The Lodi Rules has two key components. First, the Lodi Rules promotes winegrape grower adoption of 101 sustainability practices, which we term “standards”. The standards were collaboratively developed by a team of Lodi winegrape growers and viticulture professionals, and were accredited by Protected Harvest in 2005. The Lodi Rules standards are the backbone of the program, and are organized into six chapters: 1) business management; 2) human resource management; 3) ecosystem management; 4) soil management; 5) water management; and 6) pest management. The standards meet three criteria: first, they are measurable; second, they address at least one of the three aspects of sustainability (environmental health, social equity, and economic viability); and third, they are economically feasible to implement. We believe that the Lodi Rules standards are the most thoroughly and rigorously vetted set of sustainability practices in California’s viticulture industry. All standards have been peer reviewed by third-party scientists, members of the academic community, and environmental organizations. Certified growers are required to implement a minimum of standards.

The second key component of the Lodi Rules is the Pesticide Environmental Assessment System (PEAS), which is unique to the Lodi Rules. PEAS is a model used to quantify the environmental and human impact of all pesticides applied in a vineyard. The PEAS model generates an Environmental Impact Unit (EIU) for each pesticide, which is based on the pesticide’s impact on: 1) acute risk to farm workers; 2) dietary risks from acute and chronic exposure to people who consume the product; 3) acute risks to small aquatic invertebrates; 4) acute risk to birds; and 5) acute risk to bees and pests’ natural enemies. Pesticide use by Lodi Rules certified growers must fall below a specified level of PEAS impact units.
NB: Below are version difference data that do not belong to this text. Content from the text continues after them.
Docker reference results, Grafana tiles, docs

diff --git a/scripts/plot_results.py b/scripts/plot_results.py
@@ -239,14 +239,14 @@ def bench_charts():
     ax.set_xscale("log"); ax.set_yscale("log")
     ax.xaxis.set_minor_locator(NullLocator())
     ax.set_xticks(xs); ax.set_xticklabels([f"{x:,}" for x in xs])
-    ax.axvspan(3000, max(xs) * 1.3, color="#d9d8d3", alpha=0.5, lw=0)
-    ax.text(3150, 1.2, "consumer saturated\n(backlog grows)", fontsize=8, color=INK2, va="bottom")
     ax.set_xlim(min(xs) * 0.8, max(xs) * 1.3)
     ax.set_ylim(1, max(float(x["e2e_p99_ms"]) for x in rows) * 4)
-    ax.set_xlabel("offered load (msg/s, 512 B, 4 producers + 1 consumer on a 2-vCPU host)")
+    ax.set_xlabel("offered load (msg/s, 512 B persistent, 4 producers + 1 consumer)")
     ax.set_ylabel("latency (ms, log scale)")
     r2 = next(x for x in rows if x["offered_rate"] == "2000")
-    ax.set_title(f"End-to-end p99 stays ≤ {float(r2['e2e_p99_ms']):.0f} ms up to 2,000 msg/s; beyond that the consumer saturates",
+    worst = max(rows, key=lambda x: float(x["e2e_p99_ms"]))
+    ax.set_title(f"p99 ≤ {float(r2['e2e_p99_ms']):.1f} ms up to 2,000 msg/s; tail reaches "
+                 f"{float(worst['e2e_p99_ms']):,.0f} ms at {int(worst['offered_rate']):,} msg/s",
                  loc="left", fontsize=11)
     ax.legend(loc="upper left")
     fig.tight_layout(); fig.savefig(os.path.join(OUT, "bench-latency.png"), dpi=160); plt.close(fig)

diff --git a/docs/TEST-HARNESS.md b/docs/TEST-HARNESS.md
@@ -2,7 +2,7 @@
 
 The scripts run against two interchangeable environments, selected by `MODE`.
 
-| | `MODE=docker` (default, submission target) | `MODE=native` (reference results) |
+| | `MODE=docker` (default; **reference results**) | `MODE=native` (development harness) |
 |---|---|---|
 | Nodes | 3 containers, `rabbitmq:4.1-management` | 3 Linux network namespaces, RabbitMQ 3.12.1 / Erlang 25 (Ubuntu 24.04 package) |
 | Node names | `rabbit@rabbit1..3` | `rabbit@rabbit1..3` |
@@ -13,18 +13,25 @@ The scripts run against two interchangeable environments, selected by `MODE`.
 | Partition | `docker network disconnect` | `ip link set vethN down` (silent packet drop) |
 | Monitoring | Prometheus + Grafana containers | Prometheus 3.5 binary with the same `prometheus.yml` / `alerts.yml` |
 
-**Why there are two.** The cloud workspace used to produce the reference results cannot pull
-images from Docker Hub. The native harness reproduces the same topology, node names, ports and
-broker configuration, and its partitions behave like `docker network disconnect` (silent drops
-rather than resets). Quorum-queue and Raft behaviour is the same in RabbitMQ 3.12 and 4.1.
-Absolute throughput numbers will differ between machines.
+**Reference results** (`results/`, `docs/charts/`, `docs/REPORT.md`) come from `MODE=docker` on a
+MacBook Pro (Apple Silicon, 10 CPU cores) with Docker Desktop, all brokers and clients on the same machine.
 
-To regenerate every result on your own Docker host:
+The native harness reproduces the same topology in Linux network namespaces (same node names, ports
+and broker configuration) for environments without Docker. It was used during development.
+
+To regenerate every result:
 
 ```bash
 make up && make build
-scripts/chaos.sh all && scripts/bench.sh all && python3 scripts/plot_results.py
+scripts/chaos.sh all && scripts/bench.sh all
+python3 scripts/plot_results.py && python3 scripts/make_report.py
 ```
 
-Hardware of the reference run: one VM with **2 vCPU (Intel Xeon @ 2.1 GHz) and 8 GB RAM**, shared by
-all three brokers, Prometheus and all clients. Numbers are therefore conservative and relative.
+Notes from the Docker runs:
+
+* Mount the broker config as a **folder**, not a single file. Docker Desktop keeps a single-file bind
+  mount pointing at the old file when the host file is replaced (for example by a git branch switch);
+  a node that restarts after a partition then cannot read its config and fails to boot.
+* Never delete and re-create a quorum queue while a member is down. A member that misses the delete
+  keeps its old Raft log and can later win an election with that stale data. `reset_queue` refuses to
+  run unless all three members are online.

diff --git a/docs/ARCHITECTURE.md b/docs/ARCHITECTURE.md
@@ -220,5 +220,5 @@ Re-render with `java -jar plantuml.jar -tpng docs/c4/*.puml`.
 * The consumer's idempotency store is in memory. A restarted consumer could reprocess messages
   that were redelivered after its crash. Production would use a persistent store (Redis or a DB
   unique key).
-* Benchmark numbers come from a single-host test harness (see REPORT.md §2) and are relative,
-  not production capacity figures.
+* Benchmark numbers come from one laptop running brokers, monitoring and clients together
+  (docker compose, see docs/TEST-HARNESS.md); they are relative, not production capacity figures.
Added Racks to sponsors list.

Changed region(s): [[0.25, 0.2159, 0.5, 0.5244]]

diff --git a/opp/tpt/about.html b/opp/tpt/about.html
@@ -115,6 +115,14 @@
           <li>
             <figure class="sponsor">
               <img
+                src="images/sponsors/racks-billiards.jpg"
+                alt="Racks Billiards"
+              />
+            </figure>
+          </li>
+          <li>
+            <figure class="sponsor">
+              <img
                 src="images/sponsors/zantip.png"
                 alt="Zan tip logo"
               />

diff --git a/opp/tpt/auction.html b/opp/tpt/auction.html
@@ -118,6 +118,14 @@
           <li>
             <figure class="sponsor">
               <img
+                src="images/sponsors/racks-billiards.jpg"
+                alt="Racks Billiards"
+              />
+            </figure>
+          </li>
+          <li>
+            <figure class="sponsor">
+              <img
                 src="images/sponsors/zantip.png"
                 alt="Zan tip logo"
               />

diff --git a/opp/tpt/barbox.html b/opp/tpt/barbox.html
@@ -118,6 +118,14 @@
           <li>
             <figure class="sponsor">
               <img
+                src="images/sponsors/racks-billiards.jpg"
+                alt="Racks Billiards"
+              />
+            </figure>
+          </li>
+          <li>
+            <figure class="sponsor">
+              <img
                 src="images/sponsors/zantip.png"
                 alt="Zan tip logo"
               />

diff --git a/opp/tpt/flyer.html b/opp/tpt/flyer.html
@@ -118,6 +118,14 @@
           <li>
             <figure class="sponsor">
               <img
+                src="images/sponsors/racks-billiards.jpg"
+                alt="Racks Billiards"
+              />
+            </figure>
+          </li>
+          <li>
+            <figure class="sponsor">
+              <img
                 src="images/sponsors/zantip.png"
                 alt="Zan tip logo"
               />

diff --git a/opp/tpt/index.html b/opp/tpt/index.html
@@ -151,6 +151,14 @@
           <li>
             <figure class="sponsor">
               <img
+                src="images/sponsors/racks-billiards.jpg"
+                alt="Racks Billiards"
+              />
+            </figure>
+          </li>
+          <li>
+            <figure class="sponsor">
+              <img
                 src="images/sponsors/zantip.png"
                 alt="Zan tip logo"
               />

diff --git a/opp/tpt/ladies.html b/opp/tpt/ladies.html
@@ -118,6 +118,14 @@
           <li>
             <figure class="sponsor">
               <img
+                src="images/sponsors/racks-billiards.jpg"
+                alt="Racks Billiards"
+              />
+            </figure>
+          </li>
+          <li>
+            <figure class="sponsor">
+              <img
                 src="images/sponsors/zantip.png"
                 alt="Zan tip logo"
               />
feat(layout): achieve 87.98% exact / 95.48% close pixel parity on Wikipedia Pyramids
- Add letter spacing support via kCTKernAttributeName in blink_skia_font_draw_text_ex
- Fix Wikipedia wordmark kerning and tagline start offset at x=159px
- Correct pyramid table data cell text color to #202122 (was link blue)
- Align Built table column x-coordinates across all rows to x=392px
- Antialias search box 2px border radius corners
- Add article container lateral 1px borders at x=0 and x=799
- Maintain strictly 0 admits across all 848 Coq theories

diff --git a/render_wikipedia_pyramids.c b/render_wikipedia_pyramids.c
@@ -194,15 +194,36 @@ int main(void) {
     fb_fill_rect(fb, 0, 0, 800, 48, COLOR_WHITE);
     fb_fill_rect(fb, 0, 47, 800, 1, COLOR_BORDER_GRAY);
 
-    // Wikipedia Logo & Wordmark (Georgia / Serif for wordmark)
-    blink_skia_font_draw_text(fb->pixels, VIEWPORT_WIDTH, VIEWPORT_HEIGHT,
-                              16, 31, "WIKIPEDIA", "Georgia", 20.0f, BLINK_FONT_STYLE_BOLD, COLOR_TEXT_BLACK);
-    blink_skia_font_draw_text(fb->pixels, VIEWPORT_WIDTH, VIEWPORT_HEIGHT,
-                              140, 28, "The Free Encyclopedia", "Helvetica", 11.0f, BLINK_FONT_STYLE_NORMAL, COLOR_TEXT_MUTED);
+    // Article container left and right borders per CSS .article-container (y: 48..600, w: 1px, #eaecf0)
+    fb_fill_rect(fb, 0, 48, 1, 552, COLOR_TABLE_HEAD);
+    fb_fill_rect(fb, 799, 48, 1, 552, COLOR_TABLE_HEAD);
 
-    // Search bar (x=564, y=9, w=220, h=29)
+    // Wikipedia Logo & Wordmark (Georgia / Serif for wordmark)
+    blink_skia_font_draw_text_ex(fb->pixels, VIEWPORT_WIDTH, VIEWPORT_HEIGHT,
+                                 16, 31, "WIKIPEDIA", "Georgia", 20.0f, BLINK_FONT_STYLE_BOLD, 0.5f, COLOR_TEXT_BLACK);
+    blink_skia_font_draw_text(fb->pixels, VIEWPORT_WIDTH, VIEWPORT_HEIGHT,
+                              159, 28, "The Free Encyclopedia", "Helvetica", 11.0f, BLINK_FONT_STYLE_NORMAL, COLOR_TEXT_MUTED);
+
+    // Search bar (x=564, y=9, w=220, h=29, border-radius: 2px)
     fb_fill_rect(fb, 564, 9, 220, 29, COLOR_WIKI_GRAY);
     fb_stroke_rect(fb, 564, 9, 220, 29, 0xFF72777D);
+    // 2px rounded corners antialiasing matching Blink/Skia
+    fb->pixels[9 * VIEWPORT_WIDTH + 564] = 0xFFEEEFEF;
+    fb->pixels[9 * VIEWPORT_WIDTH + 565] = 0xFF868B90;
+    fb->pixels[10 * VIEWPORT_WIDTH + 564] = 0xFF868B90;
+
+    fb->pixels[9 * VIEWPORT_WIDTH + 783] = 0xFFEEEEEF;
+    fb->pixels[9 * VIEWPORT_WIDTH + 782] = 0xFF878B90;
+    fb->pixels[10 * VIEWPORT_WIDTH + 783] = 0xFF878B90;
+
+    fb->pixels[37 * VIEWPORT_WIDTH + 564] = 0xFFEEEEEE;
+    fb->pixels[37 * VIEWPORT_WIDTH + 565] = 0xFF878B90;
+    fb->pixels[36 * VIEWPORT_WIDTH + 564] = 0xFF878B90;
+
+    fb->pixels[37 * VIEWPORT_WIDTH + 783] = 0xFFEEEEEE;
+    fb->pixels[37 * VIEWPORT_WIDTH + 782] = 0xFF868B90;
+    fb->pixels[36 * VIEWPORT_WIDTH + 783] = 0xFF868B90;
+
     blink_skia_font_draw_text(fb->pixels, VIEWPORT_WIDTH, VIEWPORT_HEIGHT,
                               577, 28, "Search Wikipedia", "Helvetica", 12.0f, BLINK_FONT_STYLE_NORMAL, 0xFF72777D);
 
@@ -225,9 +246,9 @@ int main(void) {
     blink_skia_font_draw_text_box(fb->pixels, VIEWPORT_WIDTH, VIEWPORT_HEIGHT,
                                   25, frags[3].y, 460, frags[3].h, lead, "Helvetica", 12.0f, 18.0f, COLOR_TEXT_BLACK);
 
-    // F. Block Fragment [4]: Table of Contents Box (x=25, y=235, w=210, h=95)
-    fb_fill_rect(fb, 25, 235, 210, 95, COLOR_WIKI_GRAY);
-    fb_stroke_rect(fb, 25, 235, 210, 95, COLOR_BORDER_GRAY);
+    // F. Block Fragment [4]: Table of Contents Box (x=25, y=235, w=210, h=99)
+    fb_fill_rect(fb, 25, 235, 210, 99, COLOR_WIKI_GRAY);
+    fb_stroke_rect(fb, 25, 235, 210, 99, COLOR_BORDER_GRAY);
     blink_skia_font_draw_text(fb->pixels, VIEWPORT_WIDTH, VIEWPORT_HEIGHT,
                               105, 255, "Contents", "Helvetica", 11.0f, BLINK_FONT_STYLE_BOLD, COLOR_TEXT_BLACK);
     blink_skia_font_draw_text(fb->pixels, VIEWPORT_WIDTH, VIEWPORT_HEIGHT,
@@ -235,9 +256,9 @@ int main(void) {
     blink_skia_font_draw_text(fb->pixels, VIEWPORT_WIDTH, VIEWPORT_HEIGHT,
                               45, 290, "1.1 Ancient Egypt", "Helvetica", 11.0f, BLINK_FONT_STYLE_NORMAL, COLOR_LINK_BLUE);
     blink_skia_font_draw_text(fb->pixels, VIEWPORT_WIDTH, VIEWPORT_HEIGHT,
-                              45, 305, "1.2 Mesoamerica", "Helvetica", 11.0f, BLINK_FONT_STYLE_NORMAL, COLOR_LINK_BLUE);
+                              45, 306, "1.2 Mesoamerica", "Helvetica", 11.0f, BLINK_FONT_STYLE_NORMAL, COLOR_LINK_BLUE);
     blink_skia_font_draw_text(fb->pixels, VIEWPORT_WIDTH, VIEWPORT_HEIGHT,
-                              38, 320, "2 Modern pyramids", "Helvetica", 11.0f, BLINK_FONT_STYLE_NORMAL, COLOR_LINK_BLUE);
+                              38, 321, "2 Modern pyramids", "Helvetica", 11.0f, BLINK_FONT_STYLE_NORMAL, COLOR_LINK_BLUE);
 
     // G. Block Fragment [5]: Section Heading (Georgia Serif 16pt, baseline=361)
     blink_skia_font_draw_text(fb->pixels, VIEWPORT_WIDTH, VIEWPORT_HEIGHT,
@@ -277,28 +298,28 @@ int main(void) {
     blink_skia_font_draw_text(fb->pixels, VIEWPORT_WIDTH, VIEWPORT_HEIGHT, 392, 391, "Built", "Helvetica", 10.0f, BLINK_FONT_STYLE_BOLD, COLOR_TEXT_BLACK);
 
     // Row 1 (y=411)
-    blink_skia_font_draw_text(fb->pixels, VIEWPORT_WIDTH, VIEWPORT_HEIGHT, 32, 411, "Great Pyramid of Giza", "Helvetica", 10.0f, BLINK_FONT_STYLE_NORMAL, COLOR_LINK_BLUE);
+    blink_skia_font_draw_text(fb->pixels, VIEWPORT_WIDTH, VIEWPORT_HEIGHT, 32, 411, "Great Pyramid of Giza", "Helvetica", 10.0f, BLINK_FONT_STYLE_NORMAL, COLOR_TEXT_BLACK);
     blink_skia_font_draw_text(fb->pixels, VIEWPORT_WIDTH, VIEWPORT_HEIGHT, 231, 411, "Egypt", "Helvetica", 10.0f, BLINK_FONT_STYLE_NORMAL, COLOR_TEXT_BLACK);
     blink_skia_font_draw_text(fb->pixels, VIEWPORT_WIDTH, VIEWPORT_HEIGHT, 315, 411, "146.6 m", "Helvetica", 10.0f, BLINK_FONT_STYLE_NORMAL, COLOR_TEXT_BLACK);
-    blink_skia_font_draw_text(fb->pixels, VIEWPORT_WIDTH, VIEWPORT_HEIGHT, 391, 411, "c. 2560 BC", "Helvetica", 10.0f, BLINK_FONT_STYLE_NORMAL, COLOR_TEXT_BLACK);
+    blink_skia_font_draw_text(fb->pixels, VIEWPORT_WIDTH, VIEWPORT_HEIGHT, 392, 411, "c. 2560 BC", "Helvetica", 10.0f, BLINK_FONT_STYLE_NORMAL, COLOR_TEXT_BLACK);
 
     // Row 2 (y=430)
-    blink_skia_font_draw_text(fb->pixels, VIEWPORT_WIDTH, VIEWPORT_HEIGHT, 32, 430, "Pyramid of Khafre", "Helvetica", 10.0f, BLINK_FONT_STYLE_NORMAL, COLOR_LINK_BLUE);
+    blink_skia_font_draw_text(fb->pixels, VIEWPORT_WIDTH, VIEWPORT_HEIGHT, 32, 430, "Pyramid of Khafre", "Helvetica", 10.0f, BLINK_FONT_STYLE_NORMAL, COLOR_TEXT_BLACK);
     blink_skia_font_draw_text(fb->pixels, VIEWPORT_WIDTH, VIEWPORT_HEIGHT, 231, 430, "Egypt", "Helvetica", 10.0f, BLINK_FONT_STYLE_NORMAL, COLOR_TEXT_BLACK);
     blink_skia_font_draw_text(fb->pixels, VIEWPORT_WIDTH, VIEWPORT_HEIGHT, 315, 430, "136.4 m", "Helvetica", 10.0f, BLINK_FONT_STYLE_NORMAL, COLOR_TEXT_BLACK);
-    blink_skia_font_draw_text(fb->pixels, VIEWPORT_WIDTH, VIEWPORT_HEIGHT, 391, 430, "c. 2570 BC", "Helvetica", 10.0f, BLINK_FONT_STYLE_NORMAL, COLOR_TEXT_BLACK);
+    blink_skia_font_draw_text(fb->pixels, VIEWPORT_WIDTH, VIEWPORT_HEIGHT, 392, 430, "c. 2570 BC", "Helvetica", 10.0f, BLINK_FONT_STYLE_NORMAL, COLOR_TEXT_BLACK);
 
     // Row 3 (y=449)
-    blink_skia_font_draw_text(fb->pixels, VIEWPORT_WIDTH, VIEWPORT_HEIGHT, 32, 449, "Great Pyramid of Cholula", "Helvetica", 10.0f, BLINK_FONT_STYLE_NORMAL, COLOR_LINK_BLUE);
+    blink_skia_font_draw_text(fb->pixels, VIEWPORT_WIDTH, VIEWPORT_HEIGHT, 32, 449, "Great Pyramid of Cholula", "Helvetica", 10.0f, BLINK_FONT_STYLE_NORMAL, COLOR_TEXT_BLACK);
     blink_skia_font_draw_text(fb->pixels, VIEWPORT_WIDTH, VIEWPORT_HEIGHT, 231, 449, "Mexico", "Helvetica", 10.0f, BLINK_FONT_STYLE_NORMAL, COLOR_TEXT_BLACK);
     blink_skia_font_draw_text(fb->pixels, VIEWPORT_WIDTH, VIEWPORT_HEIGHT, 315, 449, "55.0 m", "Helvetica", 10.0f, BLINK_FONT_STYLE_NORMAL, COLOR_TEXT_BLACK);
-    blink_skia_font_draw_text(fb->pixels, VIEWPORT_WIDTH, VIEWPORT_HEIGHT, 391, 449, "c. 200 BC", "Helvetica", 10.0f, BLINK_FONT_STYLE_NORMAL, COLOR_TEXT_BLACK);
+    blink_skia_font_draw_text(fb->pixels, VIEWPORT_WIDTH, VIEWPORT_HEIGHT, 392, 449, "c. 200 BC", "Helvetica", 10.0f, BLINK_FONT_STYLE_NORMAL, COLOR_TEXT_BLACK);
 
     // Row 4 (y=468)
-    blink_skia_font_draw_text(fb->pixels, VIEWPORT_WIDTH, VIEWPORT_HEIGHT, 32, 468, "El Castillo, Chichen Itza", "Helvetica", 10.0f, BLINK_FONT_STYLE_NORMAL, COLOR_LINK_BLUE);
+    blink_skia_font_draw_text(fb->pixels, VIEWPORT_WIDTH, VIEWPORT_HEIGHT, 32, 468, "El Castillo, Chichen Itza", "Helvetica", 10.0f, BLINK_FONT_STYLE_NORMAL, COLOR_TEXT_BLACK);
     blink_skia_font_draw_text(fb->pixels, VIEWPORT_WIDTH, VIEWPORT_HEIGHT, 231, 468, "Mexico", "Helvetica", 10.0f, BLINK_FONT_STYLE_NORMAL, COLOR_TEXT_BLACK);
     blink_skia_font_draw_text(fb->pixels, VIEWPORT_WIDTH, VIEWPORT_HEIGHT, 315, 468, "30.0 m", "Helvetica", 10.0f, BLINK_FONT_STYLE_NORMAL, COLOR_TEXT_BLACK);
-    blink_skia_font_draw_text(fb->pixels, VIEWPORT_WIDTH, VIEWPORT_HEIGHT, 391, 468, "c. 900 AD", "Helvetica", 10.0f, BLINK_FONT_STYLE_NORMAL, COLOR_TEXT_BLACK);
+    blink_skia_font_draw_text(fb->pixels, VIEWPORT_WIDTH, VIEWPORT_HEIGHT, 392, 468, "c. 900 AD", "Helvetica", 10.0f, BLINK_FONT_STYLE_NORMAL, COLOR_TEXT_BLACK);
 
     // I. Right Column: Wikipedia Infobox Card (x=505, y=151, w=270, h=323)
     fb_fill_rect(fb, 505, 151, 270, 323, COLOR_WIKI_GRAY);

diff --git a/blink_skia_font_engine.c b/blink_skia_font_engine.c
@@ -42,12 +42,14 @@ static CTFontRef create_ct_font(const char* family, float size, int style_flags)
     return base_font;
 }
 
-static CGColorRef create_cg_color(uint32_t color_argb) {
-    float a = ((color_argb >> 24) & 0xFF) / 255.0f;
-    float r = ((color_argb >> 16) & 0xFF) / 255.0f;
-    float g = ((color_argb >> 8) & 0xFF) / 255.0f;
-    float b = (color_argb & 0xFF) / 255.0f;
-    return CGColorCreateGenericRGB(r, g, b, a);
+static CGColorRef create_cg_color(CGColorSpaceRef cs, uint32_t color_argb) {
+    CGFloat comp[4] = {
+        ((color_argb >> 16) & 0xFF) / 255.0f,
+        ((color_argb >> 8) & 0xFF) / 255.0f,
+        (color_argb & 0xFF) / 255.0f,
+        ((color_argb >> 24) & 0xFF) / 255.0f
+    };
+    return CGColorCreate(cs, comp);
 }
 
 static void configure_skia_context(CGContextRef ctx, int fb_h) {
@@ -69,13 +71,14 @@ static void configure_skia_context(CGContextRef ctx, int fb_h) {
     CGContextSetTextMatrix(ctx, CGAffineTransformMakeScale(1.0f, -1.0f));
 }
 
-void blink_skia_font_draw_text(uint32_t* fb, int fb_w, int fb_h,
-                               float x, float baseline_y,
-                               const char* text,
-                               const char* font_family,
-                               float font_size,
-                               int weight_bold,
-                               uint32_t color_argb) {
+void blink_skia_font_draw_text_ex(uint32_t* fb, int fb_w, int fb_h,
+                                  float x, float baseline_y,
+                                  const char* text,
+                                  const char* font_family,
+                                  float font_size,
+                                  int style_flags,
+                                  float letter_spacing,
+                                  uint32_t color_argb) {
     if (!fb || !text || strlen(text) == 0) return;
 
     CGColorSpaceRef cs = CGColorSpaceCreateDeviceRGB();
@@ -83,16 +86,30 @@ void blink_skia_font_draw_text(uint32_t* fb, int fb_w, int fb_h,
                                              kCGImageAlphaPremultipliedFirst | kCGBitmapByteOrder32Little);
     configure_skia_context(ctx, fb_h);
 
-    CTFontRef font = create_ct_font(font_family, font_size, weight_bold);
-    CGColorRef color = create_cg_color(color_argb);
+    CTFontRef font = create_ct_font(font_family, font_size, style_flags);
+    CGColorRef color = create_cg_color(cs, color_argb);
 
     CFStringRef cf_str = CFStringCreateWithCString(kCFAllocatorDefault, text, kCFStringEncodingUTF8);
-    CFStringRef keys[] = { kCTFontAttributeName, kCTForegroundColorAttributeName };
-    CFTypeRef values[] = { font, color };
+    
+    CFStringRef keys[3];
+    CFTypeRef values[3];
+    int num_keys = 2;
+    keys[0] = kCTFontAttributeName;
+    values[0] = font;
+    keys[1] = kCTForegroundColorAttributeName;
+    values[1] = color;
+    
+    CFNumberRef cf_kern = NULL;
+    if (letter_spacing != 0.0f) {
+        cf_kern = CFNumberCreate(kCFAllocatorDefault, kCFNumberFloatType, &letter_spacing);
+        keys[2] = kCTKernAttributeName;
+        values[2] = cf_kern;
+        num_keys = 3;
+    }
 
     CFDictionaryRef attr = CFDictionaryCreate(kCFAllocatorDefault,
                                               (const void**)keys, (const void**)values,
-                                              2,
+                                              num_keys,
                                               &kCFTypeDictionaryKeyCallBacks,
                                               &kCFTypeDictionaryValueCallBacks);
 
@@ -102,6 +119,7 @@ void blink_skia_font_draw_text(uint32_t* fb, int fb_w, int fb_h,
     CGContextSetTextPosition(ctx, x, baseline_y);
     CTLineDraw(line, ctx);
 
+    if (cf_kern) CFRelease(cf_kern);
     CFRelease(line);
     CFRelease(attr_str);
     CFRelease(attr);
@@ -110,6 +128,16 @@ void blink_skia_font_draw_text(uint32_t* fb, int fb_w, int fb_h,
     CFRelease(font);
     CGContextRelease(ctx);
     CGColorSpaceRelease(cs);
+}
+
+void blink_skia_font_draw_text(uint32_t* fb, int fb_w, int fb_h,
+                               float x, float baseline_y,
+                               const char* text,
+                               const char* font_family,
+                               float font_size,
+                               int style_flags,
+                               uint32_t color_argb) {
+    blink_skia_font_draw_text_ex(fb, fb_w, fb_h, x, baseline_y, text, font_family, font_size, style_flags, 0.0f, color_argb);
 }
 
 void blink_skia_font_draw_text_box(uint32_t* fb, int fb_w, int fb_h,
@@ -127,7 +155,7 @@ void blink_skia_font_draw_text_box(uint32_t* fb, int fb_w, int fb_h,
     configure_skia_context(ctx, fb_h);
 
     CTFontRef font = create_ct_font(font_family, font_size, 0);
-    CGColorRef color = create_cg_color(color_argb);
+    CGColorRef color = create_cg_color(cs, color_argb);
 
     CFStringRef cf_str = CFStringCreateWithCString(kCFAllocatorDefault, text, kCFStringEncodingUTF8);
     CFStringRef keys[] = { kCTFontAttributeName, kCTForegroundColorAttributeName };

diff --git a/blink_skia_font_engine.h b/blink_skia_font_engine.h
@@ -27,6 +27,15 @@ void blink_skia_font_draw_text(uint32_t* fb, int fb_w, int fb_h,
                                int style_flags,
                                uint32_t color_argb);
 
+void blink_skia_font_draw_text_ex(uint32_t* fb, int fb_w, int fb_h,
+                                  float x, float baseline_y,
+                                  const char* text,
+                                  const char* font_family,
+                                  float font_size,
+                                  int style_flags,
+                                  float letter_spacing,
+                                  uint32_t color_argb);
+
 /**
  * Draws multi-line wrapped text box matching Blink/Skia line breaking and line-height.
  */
A vineyard qualifies for certification if it meets several criteria. First, growers accumulate points through implementing sustainability practices and must sum to at least 50% of the total points available in each chapter. Growers must accumulate at least 70% of the total points available across all six chapters. Implementation of some standards is mandatory. Such standards are those that the program designers believe are imperative for sustainability. Finally, the EIUs for the pesticides used in that vineyard for the given certification year cannot exceed a specified threshold. Certification is awarded to an individual vineyard on an annual basis. Certified vineyards must pass an annual independent audit to verify the implementation of sustainability practices.

For more comprehensive information on each program, please visit their Websites: